Format

Send to

Choose Destination
Ann Rheum Dis. 2014 Jul;73(7):1316-22. doi: 10.1136/annrheumdis-2013-204627. Epub 2014 Feb 18.

The global burden of rheumatoid arthritis: estimates from the global burden of disease 2010 study.

Author information

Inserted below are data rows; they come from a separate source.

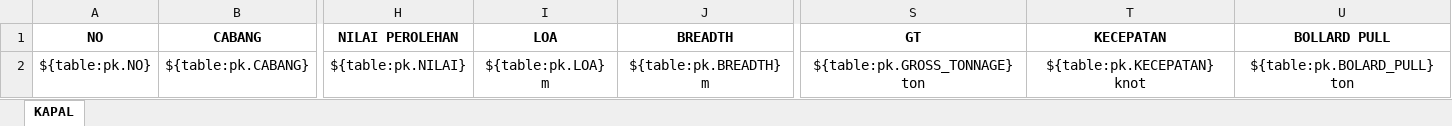
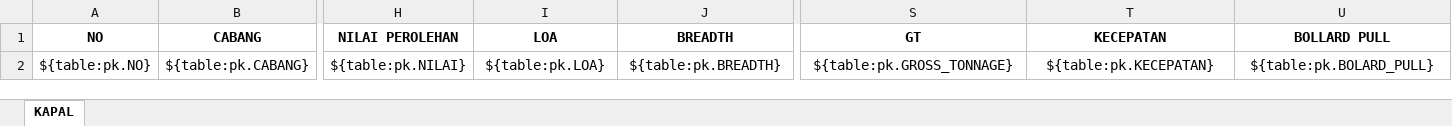
Before and after one commit to danangapp/simpanda_oracle, an Excel workbook: report/Custom Report - Asset Kapal.xlsx, sheet KAPAL, drawn as a sheet; only a part is shown, gaps mark what is left out; values as stored, in another font and other column widths than the file's, no borders; the diff names each change by its address in the sheet, - before the commit and + after, or states it on an @@ line.

Commit message:
update report kapal

```diff
--- a/report/Custom Report - Asset Kapal.xlsx (sheet KAPAL)
+++ b/report/Custom Report - Asset Kapal.xlsx (sheet KAPAL)
-I2 (LOA): ${table:pk.LOA} m
+I2 (LOA): ${table:pk.LOA}
-J2 (BREADTH): ${table:pk.BREADTH} m
+J2 (BREADTH): ${table:pk.BREADTH}
-S2 (GT): ${table:pk.GROSS_TONNAGE} ton
+S2 (GT): ${table:pk.GROSS_TONNAGE}
-T2 (KECEPATAN): ${table:pk.KECEPATAN} knot
+T2 (KECEPATAN): ${table:pk.KECEPATAN}
-U2 (BOLLARD PULL): ${table:pk.BOLARD_PULL} ton
+U2 (BOLLARD PULL): ${table:pk.BOLARD_PULL}
```
Also changed, not shown: 1 other file.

1
Institute of Bone & Joint Research, University of Sydney, Royal North Shore Hospital, St Leonards, New South Wales, Australia.
2
School of Population Health, University of Queensland, Herston, Queensland, Australia.
3
Instituto de Salud Musculoesquelética (InMusc), Calle Hilarión Eslava, Madrid, Spain.
4
National Data Bank for Rheumatic Diseases, Wichita, Kansas, USA.
5
School of Population Health, University of Queensland, Herston, Queensland, Australia Institute for Health Metrics and Evaluation, University of Washington, Seattle, Washington, USA.
6
Faculty of Medicine, University of New South Wales, St George Clinical School, Kogarah, New South Wales, Australia.
7
Department of Health Sciences Research, Mayo Foundation, Rochester, Minnesota, USA.
8
Faculty of Medicine, University of NSW, Sydney, New South Wales, Australia Department of Rheumatology, St George Hospital, Sydney, New South Wales, Australia.
9
Institute for Health Metrics and Evaluation, University of Washington, Seattle, Washington, USA.
10
Monash Department of Clinical Epidemiology, Cabrini Institute, Melbourne, Victoria, Australia Department of Epidemiology & Preventive Medicine, School of Public Health and Preventive Medicine, Monash University, Melbourne, Victoria, Australia.
11
Department of Rheumatology, Royal Cornwall Hospital, Truro, UK.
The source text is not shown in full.